Tutorial - How To Make Your SQL Lightning-Fast
- Use Selective Indexes
Tip #4 in this
Oracle sql tutorial explains why
you should use selective indexes in your SQL queries as this can make a
big difference to the the performance of your queries in Oracle.
You might think
the more indexes the better,
however there is a trade-off between the performance of ypur queries
and the performance of your insert, update and delete statements. This
is because each of these operations will require extra writes to keep
the index in step with the data itself (this is true for updates only
if an indexed column is being updated). Also the more indexes you have,
the slower these operations will be.
balance is depends on whether you're
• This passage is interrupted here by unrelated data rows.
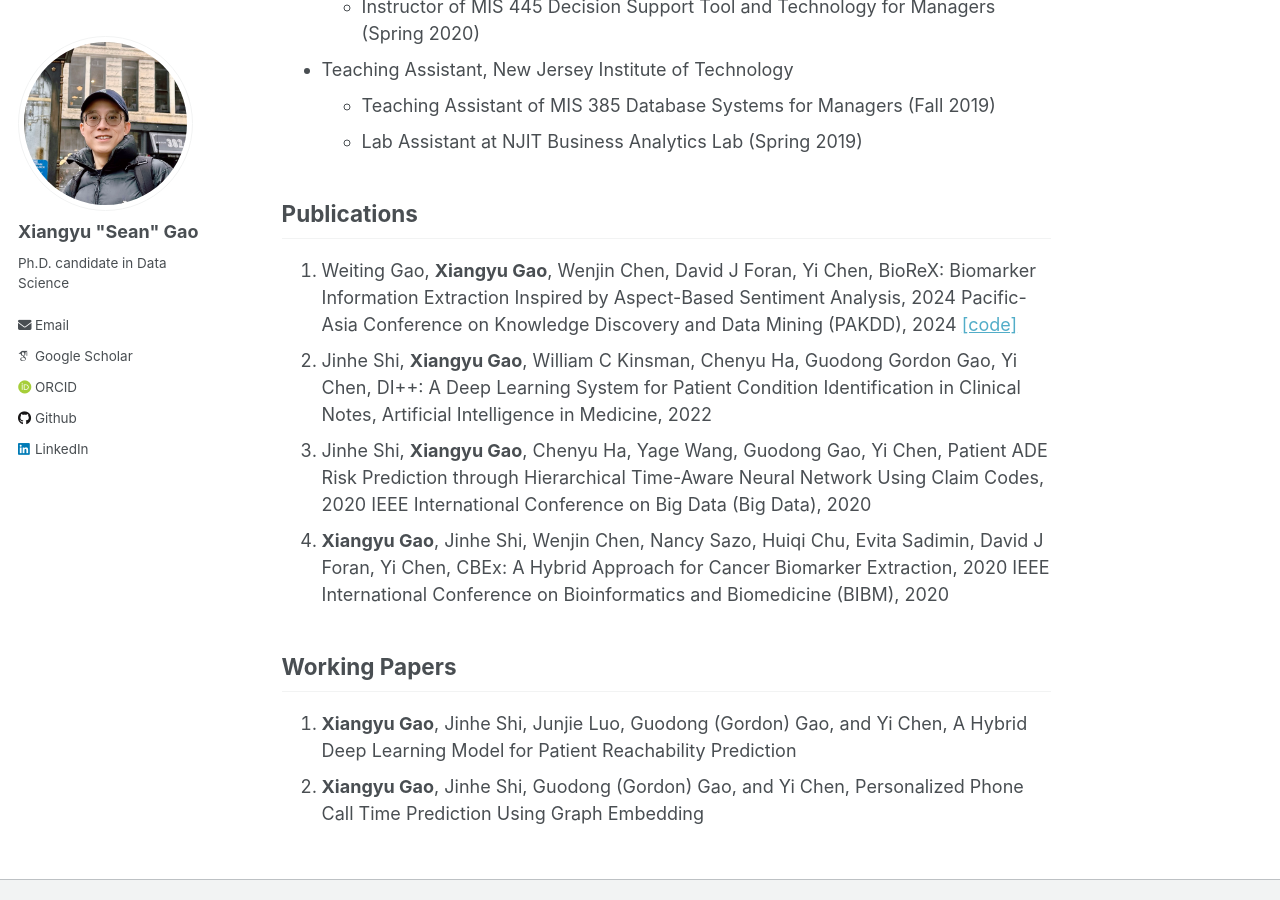
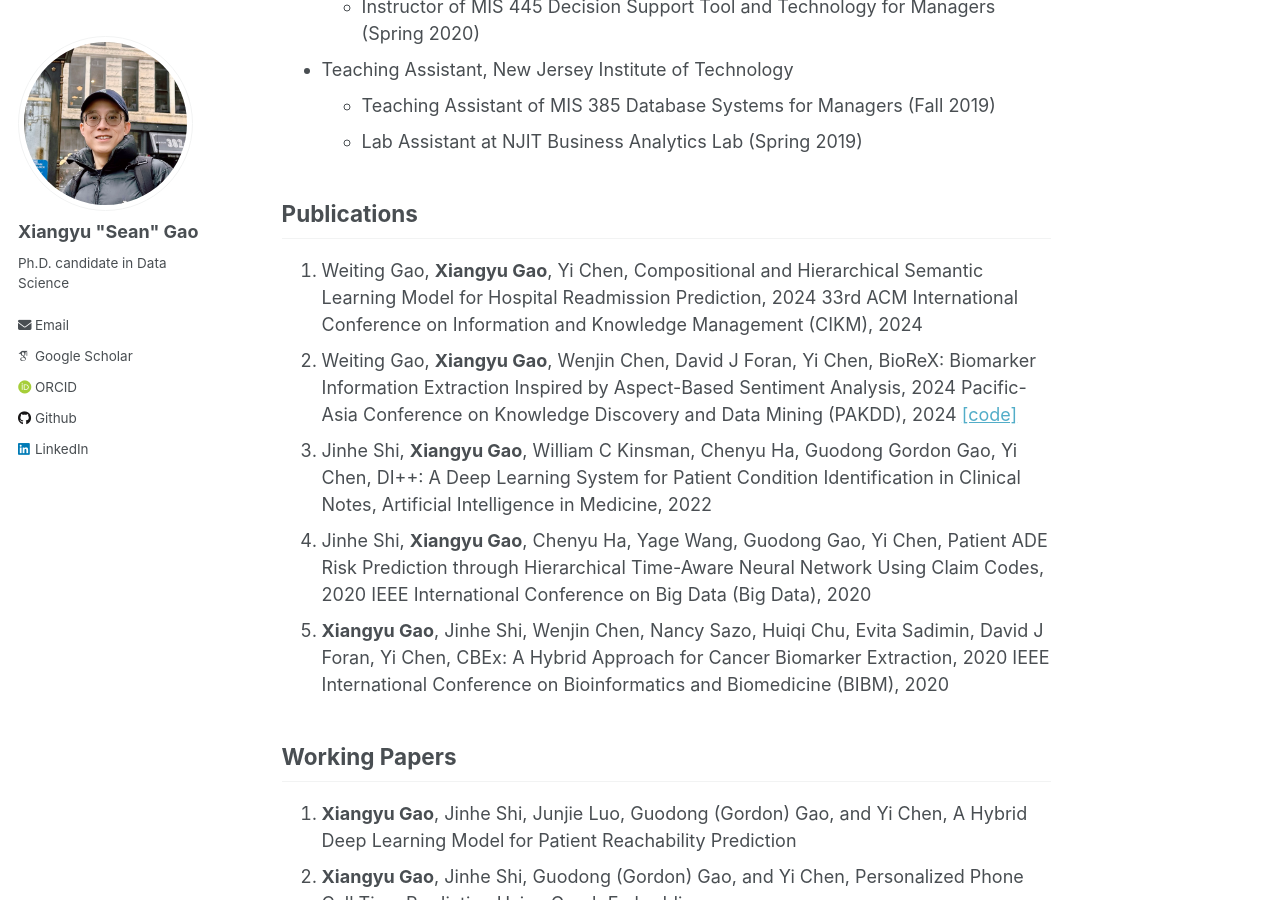
Before and after one commit to xga0/xga0.github.io, a Jekyll site: the page built from _pages/about.md, in a window 1280 px wide and 900 px high, scrolled down 1457 px. Built offline with Jekyll 4.4.1, drawn with Linux system fonts in a browser that asks for light colours; some web fonts are replaced.

Commit message:
Update about.md

```diff
--- a/_pages/about.md
+++ b/_pages/about.md
@@ -38,10 +38,12 @@ Teaching Experience
 
 Publications
 ------
-1. Weiting Gao, **Xiangyu Gao**, Wenjin Chen, David J Foran, Yi Chen, BioReX: Biomarker Information Extraction Inspired by Aspect-Based Sentiment Analysis, 2024 Pacific-Asia Conference on Knowledge Discovery and Data Mining (PAKDD), 2024 [[code]](https://github.com/NJIT-AI-in-Healthcare/Pathology-Biomarker-Information-Extraction)
-2. Jinhe Shi, **Xiangyu Gao**, William C Kinsman, Chenyu Ha, Guodong Gordon Gao, Yi Chen, DI++: A Deep Learning System for Patient Condition Identification in Clinical Notes, Artificial Intelligence in Medicine, 2022
-3. Jinhe Shi, **Xiangyu Gao**, Chenyu Ha, Yage Wang, Guodong Gao, Yi Chen, Patient ADE Risk Prediction through Hierarchical Time-Aware Neural Network Using Claim Codes, 2020 IEEE International Conference on Big Data (Big Data), 2020
-4. **Xiangyu Gao**, Jinhe Shi, Wenjin Chen, Nancy Sazo, Huiqi Chu, Evita Sadimin, David J Foran, Yi Chen, CBEx: A Hybrid Approach for Cancer Biomarker Extraction, 2020 IEEE International Conference on Bioinformatics and Biomedicine (BIBM), 2020
+1. Weiting Gao, **Xiangyu Gao**, Yi Chen, Compositional and Hierarchical Semantic Learning Model for Hospital Readmission Prediction, 2024 33rd ACM International Conference on
+Information and Knowledge Management (CIKM), 2024
+2. Weiting Gao, **Xiangyu Gao**, Wenjin Chen, David J Foran, Yi Chen, BioReX: Biomarker Information Extraction Inspired by Aspect-Based Sentiment Analysis, 2024 Pacific-Asia Conference on Knowledge Discovery and Data Mining (PAKDD), 2024 [[code]](https://github.com/NJIT-AI-in-Healthcare/Pathology-Biomarker-Information-Extraction)
+3. Jinhe Shi, **Xiangyu Gao**, William C Kinsman, Chenyu Ha, Guodong Gordon Gao, Yi Chen, DI++: A Deep Learning System for Patient Condition Identification in Clinical Notes, Artificial Intelligence in Medicine, 2022
+4. Jinhe Shi, **Xiangyu Gao**, Chenyu Ha, Yage Wang, Guodong Gao, Yi Chen, Patient ADE Risk Prediction through Hierarchical Time-Aware Neural Network Using Claim Codes, 2020 IEEE International Conference on Big Data (Big Data), 2020
+5. **Xiangyu Gao**, Jinhe Shi, Wenjin Chen, Nancy Sazo, Huiqi Chu, Evita Sadimin, David J Foran, Yi Chen, CBEx: A Hybrid Approach for Cancer Biomarker Extraction, 2020 IEEE International Conference on Bioinformatics and Biomedicine (BIBM), 2020
 
 Working Papers
 ------
```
Oracle database is mainly read-only (such as a data warehouse) or a
read/write database (such as typical OLTP system). For a datawarehouse
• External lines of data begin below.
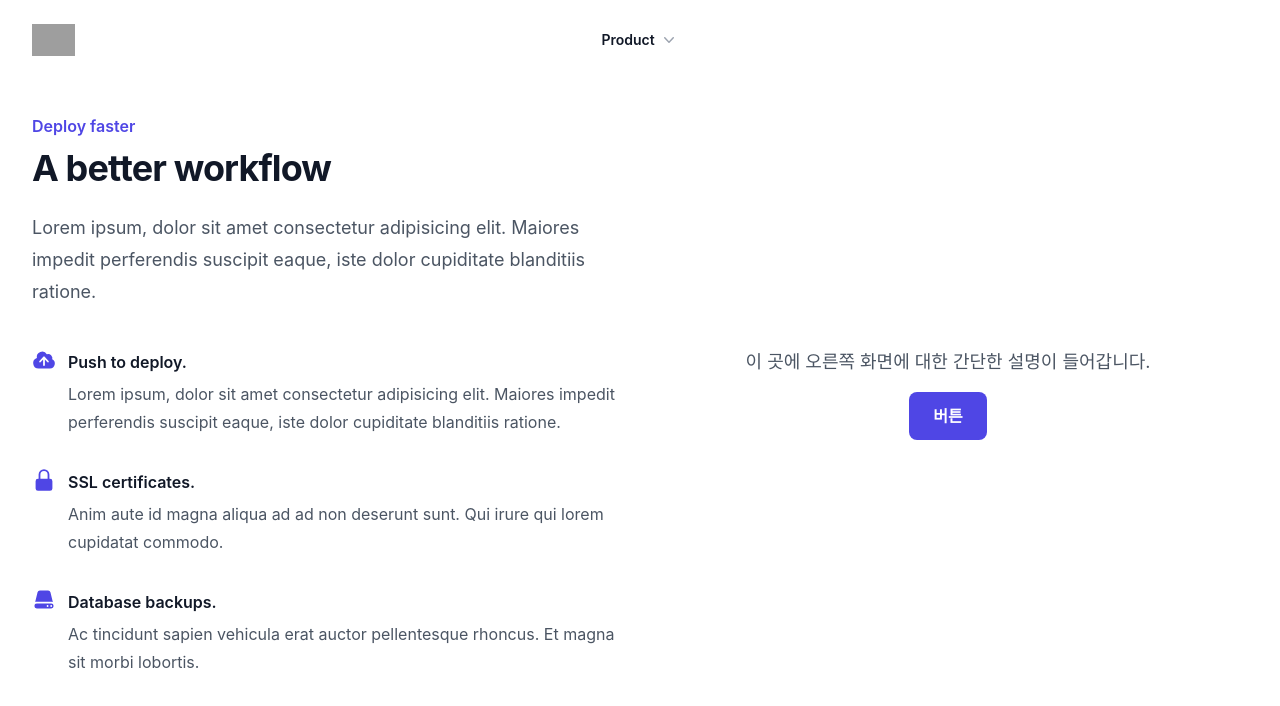
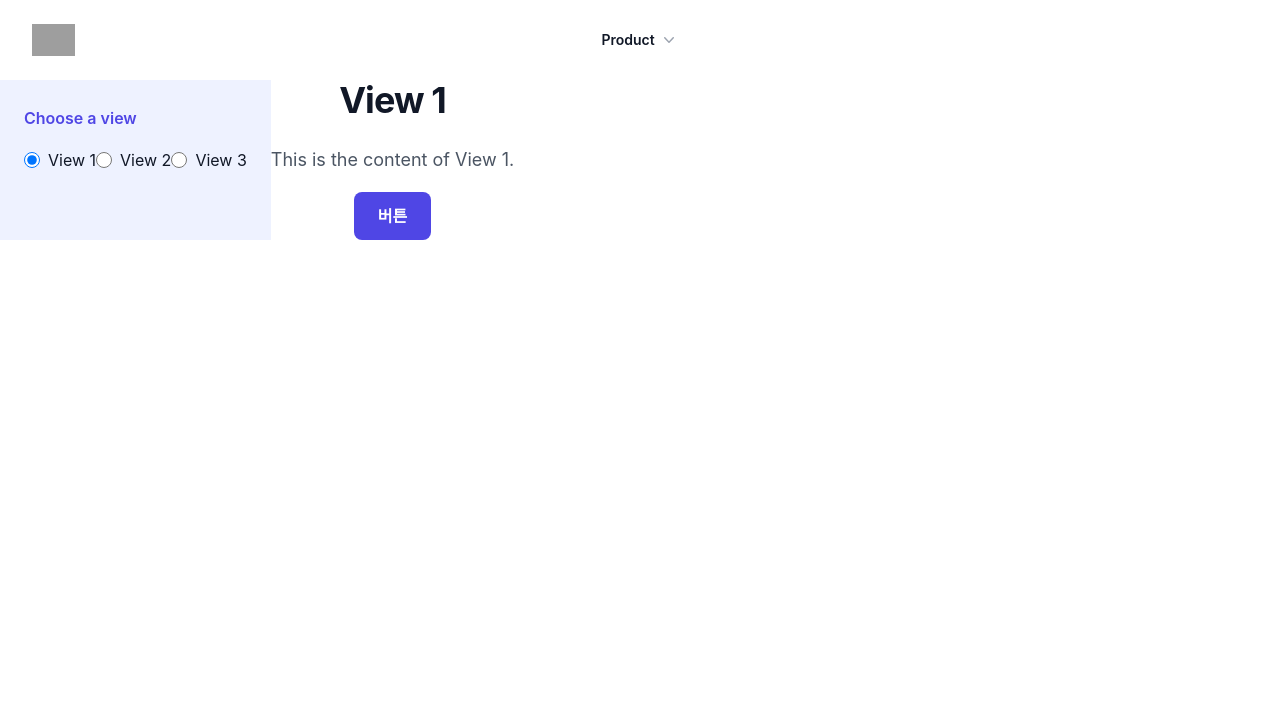
Before and after one commit to kookmin-obzen-project/obzen-ui-haeun, a React (Create React App) app: page / in a window 1280 px wide. Shown: the top 706 px of the page. Built offline with nearby package versions, Linux system fonts and the light colour scheme; grey boxes are pictures that could not be loaded.

Commit message:
Feat: Apply Body layout

```diff
--- a/src/components/Body.tsx
+++ b/src/components/Body.tsx
@@ -1,4 +1,5 @@
 import { CloudArrowUpIcon, LockClosedIcon, ServerIcon } from '@heroicons/react/20/solid'
+import { useState } from 'react';
 
 const features = [
   {
@@ -20,37 +21,78 @@ const features = [
 ]
 
 export default function Body() {
+  const [selectedView, setSelectedView] = useState('view1');
+
   return (
-    <div className="grid grid-cols-2 gap-4 p-8">
-      <div className="col-span-1">
-        <h2 className="text-base font-semibold leading-7 text-indigo-600">Deploy faster</h2>
-        <p className="mt-2 text-3xl font-bold tracking-tight text-gray-900 sm:text-4xl">A better workflow</p>
-        <p className="mt-6 text-lg leading-8 text-gray-600">
-          Lorem ipsum, dolor sit amet consectetur adipisicing elit. Maiores impedit perferendis suscipit eaque,
-          iste dolor cupiditate blanditiis ratione.
-        </p>
-        <dl className="mt-10 space-y-8 text-base leading-7 text-gray-600">
-          {features.map((feature) => (
-            <div key={feature.name} className="flex items-start">
-              <div className="flex-shrink-0">
-                <feature.icon className="h-6 w-6 text-indigo-600" aria-hidden="true" />
-              </div>
-              <div className="ml-3">
-                <dt className="font-semibold text-gray-900">{feature.name}</dt>
-                <dd className="mt-1">{feature.description}</dd>
-              </div>
-            </div>
-          ))}
-        </dl>
+    <div className="flex flex-grow">
+    {/* 왼쪽 영역 */}
+    <div className="w-2/8 bg-indigo-50 p-6">
+      <h2 className="text-base font-semibold leading-7 text-indigo-600">Choose a view</h2>
+      <div className="mt-4">
+          <label className="inline-flex items-center space-x-2 cursor-pointer">
+            <input
+              type="radio"
+              className="form-radio h-4 w-4 text-indigo-600"
+              value="view1"
+              checked={selectedView === 'view1'}
+              onChange={() => setSelectedView('view1')}
+            />
+            <span className="text-gray-900">View 1</span>
+          </label>
+          <label className="inline-flex items-center space-x-2 cursor-pointer">
+            <input
+              type="radio"
+              className="form-radio h-4 w-4 text-indigo-600"
+              value="view2"
+              checked={selectedView === 'view2'}
+              onChange={() => setSelectedView('view2')}
+            />
+            <span className="text-gray-900">View 2</span>
+          </label>
+          <label className="inline-flex items-center space-x-2 cursor-pointer">
+            <input
+              type="radio"
+              className="form-radio h-4 w-4 text-indigo-600"
+              value="view3"
+              checked={selectedView === 'view3'}
+              onChange={() => setSelectedView('view3')}
+            />
+            <span className="text-gray-900">View 3</span>
+          </label>
+        </div>
       </div>
-      <div className="col-span-1 flex flex-col justify-center items-center">
-        <p className="text-lg leading-7 text-gray-600">
-          이 곳에 오른쪽 화면에 대한 간단한 설명이 들어갑니다.
-        </p>
+
+      {/* 오른쪽 영역 */}
+      <div className="w-6/8 flex flex-col justify-center items-center">
+        {selectedView === 'view1' && (
+
+          <>
+            <h1 className="text-4xl font-bold tracking-tight text-gray-900 sm:text-4xl">View 1</h1>
+            <p className="mt-6 text-lg leading-8 text-gray-600">
+              This is the content of View 1.
+            </p>
+          </>
+        )}
+        {selectedView === 'view2' && (
+          <>
+            <h1 className="text-4xl font-bold tracking-tight text-gray-900 sm:text-4xl">View 2</h1>
+            <p className="mt-6 text-lg leading-8 text-gray-600">
+              This is the content of View 2.
+            </p>
+          </>
+        )}
+        {selectedView === 'view3' && (
+          <>
+            <h1 className="text-4xl font-bold tracking-tight text-gray-900 sm:text-4xl">View 3</h1>
+            <p className="mt-6 text-lg leading-8 text-gray-600">
+              This is the content of View 3.
+            </p>
+          </>
+        )}
         <button className="mt-4 px-6 py-3 rounded-lg bg-indigo-600 text-white text-base font-semibold">
           버튼
         </button>
       </div>
     </div>
-  )
+  );
 }
```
, you don't need to worry about the performance of update/insert/delete
statements but for an OLTP database too many indexes will degrade
If your database
is a hybrid (i.e. used for both
oltp and data warehouse applications) then add extra indexes to
reporting-only tables and for the rest add only those indexes required
for constraint validation - primary key, unique, foreign key and any
others required for acceptable query performance.
To make the best
use of indexes in Oracle, ensure
they are selective (i.e. each value applies to just a few rows in the
table). The best indexes to use are primary-key and unique-key indexes
where each value in the index uniquely identifies one row in the table.
The difference between a primary key and a unique key, is that a
primary key column cannot be NULL whereas a unique key column can be.
If you do have
indexes on your tables, make sure
that you're not inadvertently disabling the use of an index in your SQL
by doing any of the following in your queries:-
- using an operator on the indexed column (eg.
<indexed_col> + 1) - unless you're using a function-based
- using hints hat disable the use of indexes (if
you're running Oracle and using the cost based optimiser)
- using NULL and not equal checks. (eg.
<indexed_col> <> 12345 ; or
<indexed_col> IS NULL)
next Oracle SQL tutorial explains why you shouldn't always use
index in your queries
to Oracle SQL
Tutorial part 1